Should you use wrist straps when lifting weights?

Wrist straps are thick pieces of material that wrap around a lifters wrist and strap a tail section to the bar of the weight being lifting. This done right snugs the bar into the hand and greatly reduces the effort that the lifters grip plays in the lift.

The use of wrist straps has been a largely debated subject over the years. The argument for them is that they allow the lifter to push more reps and more weight to a muscle group then what the lifters grip would normally allow. The counter argument is that you should build your grip strength to a point that you do not need to use straps at all and using them only serves to limit ones grip strength potential.

My personal experience with wrist straps has to do with my back. My back has always been my strongest muscle group and this has sometimes made training those muscles in the group difficult. At one time nothing short of 200lb dumbbells would suffice in doing heavy dumbbell rows. But nothing I could do would ever make my grip handle reps with 200lbs for that exercise. So I used wrist straps to compensate and get a proper back set done. However as time went on I found myself using straps more and more, including in lifts where they were not necessary, I started using them for comfort and here is where you should be cautious.

As I began to get into strongman and later powerlifting, I found my grip was lacking. I decided I needed to start focusing on developing my grip with strength exercises specific for gaining grip strength and I eventually became less reliant on straps as time went on. However in certain lifts, such as those 200lb dumbbell rows, I still needed them to fully push myself in that exercise and for certain strongman events such as the car deadlift. I am a believer in that if you want to develop a lift better, than do that lift. So in that regard if you are training to be able to lift a car with straps, train with straps, if you are training to deadlift in a powerlifting event that obviously does not allow them, then train without.


In my experience straps can play a part in any training routine but you have to be very careful not to start to use them as a crutch. There are situation such where you simply cannot maintain your grip to properly push another muscle group to its max. An example to this would be say barbell shrugs for targeting your trapezius muscles. This can (depending on your conditioning) involve a large amount of weight, maybe even more than you can deadlift and to really target that muscle, removing the grip element may be a good idea. Likewise if you are training for an event that allows straps then utilizing them in your training is also not a terrible idea. However, one must not fall into the trap of using straps when not necessary out of comfort. This is especially the case if one is involved in a sport such as powerlifting or strongman where grip becomes a significant factor in performance. If you must use straps more than you should, make sure to put in some grip training now and then. And really ask yourself on each lift you use them on if you truly feel they are needed.
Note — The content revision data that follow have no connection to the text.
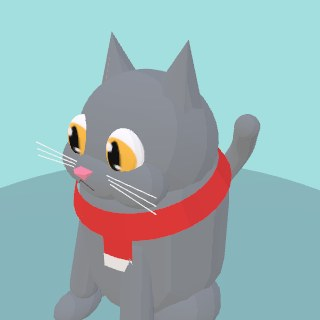
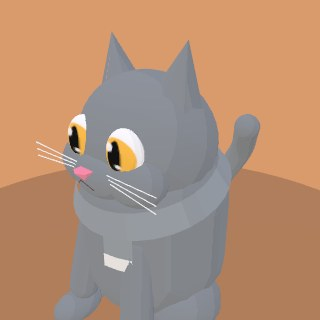
Accessory fit round 3: cowboy seat, aviator eye scoop, helmet + chef remodel, wizard revert, default colours
- Cowboy raised a touch (y-0.04) so the scalp stays inside the crown.
- Aviator skirt scoops higher (target y0.36, sharper side falloff) so the
  front clears the eye bulge while the side flaps still hang.
- Racing helmet rebuilt tighter: skull-sized lathed shell with the rim at
  the brow and the front clear of the eyes; the chin strap is now a FULL
  thin ring whose top half hides inside the shell (a half-ring left its
  cut ends poking out of the rim).
- Chef toque is ONE lathed shape: band flowing into a ballooned top with
  cos-5th pleats carved into the surface.
- Wizard hat reverted to the liked shape; the cone sits a touch lower
  with a gentler lean to seal the front-brim gap; stars stay on-surface.
- Scarf default colour is now soft grey; fish-charm collar default is
  light blue (catalog backdrops follow).

Catalog thumbnails regenerated.

Claude-Session: https://claude.ai/code/session_017fyz1DfGtQ1NoLSq3UX5Bd

diff --git a/src/models.js b/src/models.js
@@ -185,8 +185,8 @@ export const ACCESSORY_COLORS = {
   chef:       [0xf0f0f0, 0xe23b3b, 0x2f6fd6, 0xf5c518, 0x1a1a1a, 0xff5fa2, 0x37b24d, 0xa259ff, 0x8a8f98], // kitchen whites
   wizard:     [0x4b3a8f, 0x2f4a6b, 0x1a1a1a, 0x6b2f3a, 0x24614a, 0xa259ff, 0xe23b3b, 0xf5c518, 0x8a8f98], // mystic robes
   viking:     [0x8a8f98, 0x6b4a2f, 0x1a1a1a, 0xcaa472, 0x2f4a6b, 0xe23b3b, 0x37b24d, 0xf5c518, 0xf0f0f0], // norse metals
-  scarf:      [0xe23b3b, 0x3f7fd6, 0x37b24d, 0xf5c518, 0xa259ff, 0xff8c1a, 0x18b6a6, 0xff5fa2, 0x1a1a1a], // knit colours
-  charm:      [0xd23b3b, 0x2f6fd6, 0xff5fa2, 0x37b24d, 0x1a1a1a, 0xf5c518, 0xa259ff, 0x18b6a6, 0xff8c1a], // collar colours
+  scarf:      [0x9aa2a8, 0xe23b3b, 0x3f7fd6, 0x37b24d, 0xf5c518, 0xa259ff, 0xff8c1a, 0x18b6a6, 0xff5fa2], // knit colours (soft grey default)
+  charm:      [0x7fb3d9, 0xd23b3b, 0x2f6fd6, 0xff5fa2, 0x37b24d, 0x1a1a1a, 0xf5c518, 0xa259ff, 0x18b6a6], // collar colours (light blue default)
 };
 const PATTERN_ACCESSORY = {
   spotted: "cap", solid: "headphones", snowshoe: "beanie", point: "flower",
@@ -1370,9 +1370,9 @@ export function createCat(furColor = 0xf0a830, opts = {}) {
       }
     });
     const hat = new THREE.Mesh(geo, m);
-    hat.position.set(0, -0.1, 0.02); hat.scale.set(1, 1, 0.94); acc.add(hat);
+    hat.position.set(0, -0.04, 0.02); hat.scale.set(1, 1, 0.94); acc.add(hat); // low enough to sit, high enough that the scalp stays inside
     const hatband = new THREE.Mesh(new THREE.CylinderGeometry(0.52, 0.53, 0.1, 18), accMat(accColDark()));
-    hatband.position.set(0, 0.58, 0.02); hatband.scale.set(1, 1, 0.94); acc.add(hatband);  } else if (accId === "aviator") {
+    hatband.position.set(0, 0.64, 0.02); hatband.scale.set(1, 1, 0.94); acc.add(hatband);  } else if (accId === "aviator") {
     // leather flight cap — ONE lathed surface whose skirt hangs LONG at the
     // sides (the ear flaps) and lifts clear of the face and nape: the flaps
     // are part of the cap's own surface, molded, never clipping the head.
@@ -1381,10 +1381,11 @@ export function createCat(furColor = 0xf0a830, opts = {}) {
     // flaps hang OUTSIDE the cheeks instead of vanishing into them.
     const profile = [[0.8, -0.28], [0.83, 0.0], [0.78, 0.28], [0.66, 0.52], [0.46, 0.7], [0.22, 0.8], [0, 0.82]];
     const geo = latheDeform(profile, 36, (v, theta) => {
-      if (v.y < 0.28) {
-        // skirt zone: raise the front and back, leave the sides hanging as flaps
-        const side = Math.pow(Math.abs(Math.sin(theta)), 1.6);
-        v.y += (0.28 - v.y) * (1 - side) * 0.95;
+      if (v.y < 0.36) {
+        // skirt zone: scoop the front high over the eyes and the back off the
+        // nape; only a narrow arc at each side keeps hanging as the flaps
+        const side = Math.pow(Math.abs(Math.sin(theta)), 2.4);
+        v.y += (0.36 - v.y) * (1 - side);
       }
     });
     const cap = new THREE.Mesh(geo, m);
@@ -1400,45 +1401,46 @@ export function createCat(furColor = 0xf0a830, opts = {}) {
     }
     const bridge = new THREE.Mesh(rbox(0.14, 0.05, 0.05, 0.02), gm);
     bridge.position.set(0, 0.6, 0.65); bridge.rotation.x = -0.52; acc.add(bridge);  } else if (accId === "helmet") {
-    // kart racing helmet — ONE lathed shell: a low rounded dome hugging the
-    // scalp (flared lip at the rim), a slim white stripe arcing nose-to-nape,
-    // and a small upturned peak at the brow.
-    const m = new THREE.MeshStandardMaterial({ color: accCol, roughness: 0.35, side: THREE.DoubleSide });
-    const profile = [[0.72, 0.24], [0.75, 0.32], [0.72, 0.48], [0.6, 0.66], [0.4, 0.79], [0.2, 0.85], [0, 0.87]];
+    // kart racing helmet — ONE lathed shell sized to the skull (rim at the
+    // brow, front clear of the eye bulge), a slim stripe tucked into the
+    // crown, a small peak, and a chin strap that's a FULL thin ring — its top
+    // half hides inside the shell so only the under-jaw arc shows (half-rings
+    // left their cut ends poking out of the rim).
+    const m = new THREE.MeshStandardMaterial({ color: accCol, roughness: 0.5, side: THREE.DoubleSide });
+    const profile = [[0.68, 0.26], [0.71, 0.34], [0.68, 0.5], [0.56, 0.68], [0.38, 0.8], [0.18, 0.86], [0, 0.88]];
     const shell = new THREE.Mesh(latheDeform(profile, 36), m);
-    shell.position.set(0, 0.14, 0.03); shell.scale.set(1.1, 0.98, 1.04); acc.add(shell); // raised: rim sits at the brow, not over the eyes
-    const stripe = new THREE.Mesh(new THREE.TorusGeometry(0.76, 0.045, 8, 24, Math.PI), accMat(0xf0f0f0, 0.4));
+    shell.position.set(0, 0.12, 0.0); shell.scale.set(1.18, 0.95, 1.12); acc.add(shell);
+    const stripe = new THREE.Mesh(new THREE.TorusGeometry(0.66, 0.04, 8, 24, Math.PI), accMat(0xf0f0f0, 0.4));
     stripe.rotation.y = -Math.PI / 2; // arc runs nose-to-nape over the dome
-    stripe.position.set(0, 0.26, 0.03); stripe.scale.set(1, 0.88, 1.0); acc.add(stripe); // ends tuck INSIDE the shell rim
+    stripe.position.set(0, 0.14, 0.0); stripe.scale.set(1, 0.9, 1.1); acc.add(stripe);
     const peak = new THREE.Mesh(rbox(0.56, 0.05, 0.3, 0.04), accMat(0x1a1f26, 0.3, 0.3));
-    peak.position.set(0, 0.52, 0.76); peak.rotation.x = -0.28; acc.add(peak);
-    // chin strap: a half-ring hanging from the helmet sides under the jaw
-    const strap = new THREE.Mesh(new THREE.TorusGeometry(0.58, 0.035, 6, 22, Math.PI), accMat(0x3a3f46, 0.5));
-    strap.rotation.z = Math.PI; // bottom half of the ring
-    strap.position.set(0, 0.2, 0.32); strap.scale.set(1.18, 1.0, 1); acc.add(strap);  } else if (accId === "chef") {
-    // toque — the original band-plus-cloud proportions, scaled up a touch
-    // (the first pass looked right, just small)
-    const m = accMat(accCol, 0.85);
-    const band = new THREE.Mesh(new THREE.CylinderGeometry(0.53, 0.53, 0.3, 18), m);
-    band.position.set(0, 0.62, 0.02); acc.add(band); // slimmer + higher so it rides between the ears
-    const puff = new THREE.Mesh(new THREE.SphereGeometry(0.52, 14, 12), m);
-    puff.position.set(0, 1.0, 0.02); puff.scale.set(1, 0.75, 1); acc.add(puff);
-    for (let i = 0; i < 4; i++) {
-      const a = (i / 4) * Math.PI * 2 + 0.5;
-      const lobe = new THREE.Mesh(new THREE.SphereGeometry(0.24, 10, 10), m);
-      lobe.position.set(Math.sin(a) * 0.35, 1.06, Math.cos(a) * 0.35 + 0.02); acc.add(lobe);
-    }  } else if (accId === "wizard") {
+    peak.position.set(0, 0.5, 0.74); peak.rotation.x = -0.25; acc.add(peak);
+    const strap = new THREE.Mesh(new THREE.TorusGeometry(0.6, 0.028, 6, 24), accMat(0x3a3f46, 0.5));
+    strap.position.set(0, 0.2, 0.32); strap.scale.set(1.12, 1.0, 1); acc.add(strap);  } else if (accId === "chef") {
+    // toque — ONE lathed shape: straight band flowing into a puffy ballooned
+    // top, with vertical PLEATS (a gentle cos-5θ scallop) carved into the
+    // puff's own surface — a molded chef's hat, not a ball on a tube.
+    const m = new THREE.MeshStandardMaterial({ color: accCol, roughness: 0.85, side: THREE.DoubleSide });
+    const profile = [[0.53, 0.45], [0.55, 0.62], [0.54, 0.74], [0.63, 0.84], [0.67, 1.0], [0.6, 1.16], [0.44, 1.28], [0.22, 1.34], [0, 1.36]];
+    const geo = latheDeform(profile, 40, (v, theta) => {
+      if (v.y > 0.78) {
+        // pleat the puff; fade the scallop in above the band
+        const k = Math.min(1, (v.y - 0.78) / 0.15) * 0.045;
+        const s = 1 + k * Math.cos(5 * theta);
+        v.x *= s; v.z *= s;
+      }
+    });
+    const hat = new THREE.Mesh(geo, m);
+    hat.position.set(0, 0.14, 0.02); acc.add(hat);  } else if (accId === "wizard") {
     // tall pointed hat, perched a bit higher so its brim rides the crown of
     // the head clear of the ears and scalp
     const m = accMat(accCol, 0.75);
     const brim = new THREE.Mesh(new THREE.CylinderGeometry(0.78, 0.78, 0.06, 20), m);
     brim.position.set(0, 0.6, 0.02); acc.add(brim);
+    // The cone's slight back-tilt would open a gap over the front brim, so it
+    // sits a touch lower with a gentler lean — same look, sealed junction.
     const cone = new THREE.Mesh(new THREE.ConeGeometry(0.5, 1.15, 16), m);
-    cone.position.set(0, 1.15, 0); cone.rotation.x = -0.06; acc.add(cone);
-    // hat band covers the cone/brim junction (the tilt otherwise opens a gap
-    // at the front)
-    const wband = new THREE.Mesh(new THREE.CylinderGeometry(0.48, 0.5, 0.14, 16), accMat(accColDark()));
-    wband.position.set(0, 0.67, 0.01); acc.add(wband);
+    cone.position.set(0, 1.14, -0.01); cone.rotation.x = -0.07; acc.add(cone);
     // stars sit half-embedded ON the cone's own surface (its radius tapers
     // from 0.5 at the base y0.575 to 0 at the tip y1.725)
     const star1 = new THREE.Mesh(new THREE.SphereGeometry(0.05, 8, 8), accMat(0xf5c518, 0.4, 0.4));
Top 6 Ways to Motivate Yourself to Workout .

We all can have a hard time with motivation to work out from time to time.  Figuring out when your body truly needs rest vs when you just want to be lazy can be a fine line. But if you have a suspicion that you are just being more on the lazy side here are some simple things I find to help get you up off that sofa.

Change things up
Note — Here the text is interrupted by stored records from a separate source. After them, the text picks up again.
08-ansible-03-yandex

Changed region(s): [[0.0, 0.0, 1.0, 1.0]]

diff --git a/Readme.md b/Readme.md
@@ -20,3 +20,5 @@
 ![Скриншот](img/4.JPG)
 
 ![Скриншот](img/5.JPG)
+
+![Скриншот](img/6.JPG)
You should be doing this anyways to help stimulate muscle growth with your lifting. Never be afraid to throw in something totally different from your routine. Try working out with equipment you have never used. If you are a free weight lifter try some machine work. Focus more on your favorite muscle group as that alone can get your energy up.
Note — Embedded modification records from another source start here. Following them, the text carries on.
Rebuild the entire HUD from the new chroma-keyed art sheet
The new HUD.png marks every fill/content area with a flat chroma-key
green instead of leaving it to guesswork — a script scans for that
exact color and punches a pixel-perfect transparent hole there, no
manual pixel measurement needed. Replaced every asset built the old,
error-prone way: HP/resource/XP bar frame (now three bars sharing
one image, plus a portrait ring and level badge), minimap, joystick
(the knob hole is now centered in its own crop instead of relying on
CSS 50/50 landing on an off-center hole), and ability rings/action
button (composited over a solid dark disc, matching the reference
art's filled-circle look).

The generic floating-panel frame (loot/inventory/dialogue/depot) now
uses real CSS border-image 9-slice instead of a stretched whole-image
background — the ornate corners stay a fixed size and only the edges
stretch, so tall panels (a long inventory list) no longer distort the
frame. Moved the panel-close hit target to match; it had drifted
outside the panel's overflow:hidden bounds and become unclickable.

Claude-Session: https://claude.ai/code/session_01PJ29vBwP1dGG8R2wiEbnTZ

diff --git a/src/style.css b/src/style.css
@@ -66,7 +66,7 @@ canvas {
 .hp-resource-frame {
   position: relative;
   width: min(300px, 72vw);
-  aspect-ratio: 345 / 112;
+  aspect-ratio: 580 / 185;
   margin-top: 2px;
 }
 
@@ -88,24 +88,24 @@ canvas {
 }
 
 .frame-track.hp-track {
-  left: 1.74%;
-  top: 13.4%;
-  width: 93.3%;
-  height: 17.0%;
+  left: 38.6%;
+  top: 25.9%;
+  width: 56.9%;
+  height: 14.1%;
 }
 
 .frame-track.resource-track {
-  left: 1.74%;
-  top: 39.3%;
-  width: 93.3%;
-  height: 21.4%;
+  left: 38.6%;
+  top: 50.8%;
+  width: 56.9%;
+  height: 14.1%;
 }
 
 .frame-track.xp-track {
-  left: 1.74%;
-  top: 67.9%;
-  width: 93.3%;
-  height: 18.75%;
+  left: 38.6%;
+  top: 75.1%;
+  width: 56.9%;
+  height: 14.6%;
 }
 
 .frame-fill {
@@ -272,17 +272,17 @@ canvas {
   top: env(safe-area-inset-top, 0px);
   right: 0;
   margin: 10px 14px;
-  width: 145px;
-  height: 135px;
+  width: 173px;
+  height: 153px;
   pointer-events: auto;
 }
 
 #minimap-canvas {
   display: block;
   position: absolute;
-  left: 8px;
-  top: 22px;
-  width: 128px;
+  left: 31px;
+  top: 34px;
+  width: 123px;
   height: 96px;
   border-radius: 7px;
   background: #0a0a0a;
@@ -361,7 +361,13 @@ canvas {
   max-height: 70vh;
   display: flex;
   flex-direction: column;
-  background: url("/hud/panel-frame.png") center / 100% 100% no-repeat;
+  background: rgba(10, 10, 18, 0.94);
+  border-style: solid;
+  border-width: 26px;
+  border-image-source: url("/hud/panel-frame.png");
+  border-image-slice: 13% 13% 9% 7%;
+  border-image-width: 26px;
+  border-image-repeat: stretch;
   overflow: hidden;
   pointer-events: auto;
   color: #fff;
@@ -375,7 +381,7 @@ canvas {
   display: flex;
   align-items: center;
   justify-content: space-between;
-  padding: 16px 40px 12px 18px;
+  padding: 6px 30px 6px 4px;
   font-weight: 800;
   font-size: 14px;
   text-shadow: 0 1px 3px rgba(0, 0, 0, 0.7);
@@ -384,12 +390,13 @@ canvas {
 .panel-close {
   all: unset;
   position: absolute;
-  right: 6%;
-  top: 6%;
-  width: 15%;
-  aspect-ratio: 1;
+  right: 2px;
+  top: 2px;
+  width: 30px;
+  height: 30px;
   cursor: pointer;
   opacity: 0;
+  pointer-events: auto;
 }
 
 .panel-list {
Go to the gym

If you have a home gym try changing things up and heading to your local gym for a drop-in. Even if you have a gym pass try another gym for a day or two. There is no denying that working out at home is very convenient but you simply cannot beat the energy you can feed off of at a busy gym.

Go with a friend

If you work out alone try bringing a friend along, even if they are not as into lifting as you. Sometimes having someone to show the ropes to can be a lot of fun and if you already have a workout partner or group try bringing a newbie along and help encourage them to come in. They might slow you down a little but it could be a new motivation to hit your workouts more consistently.

Walk out the door

One big advantage to a gym over working out at home is that once you have committed to going you are much more likely to stick it out for the duration of the workout. If you are sitting in your convenient gym at home you might be tempted by that comfortable sofa calling your name. Once you have walked out to go to the gym down the road however, you are much more likely to stick with it.

Do what you want

If you are cringing thinking about your specific exercises today, try a workout just doing exactly what you want. Feel like hitting the bench press all workout? Or maybe you feel like squats today instead of back. Go for it, really it is better than not going and sometimes the change up can be a beneficial shock to your system.

Take a week off

Sometimes you really are not enjoying your workouts right now. Sometimes taking a week off will give you a bit of rest you don’t realize you need. Many times I have found at the end of that week I am suddenly feeling antsy to get back to the gym.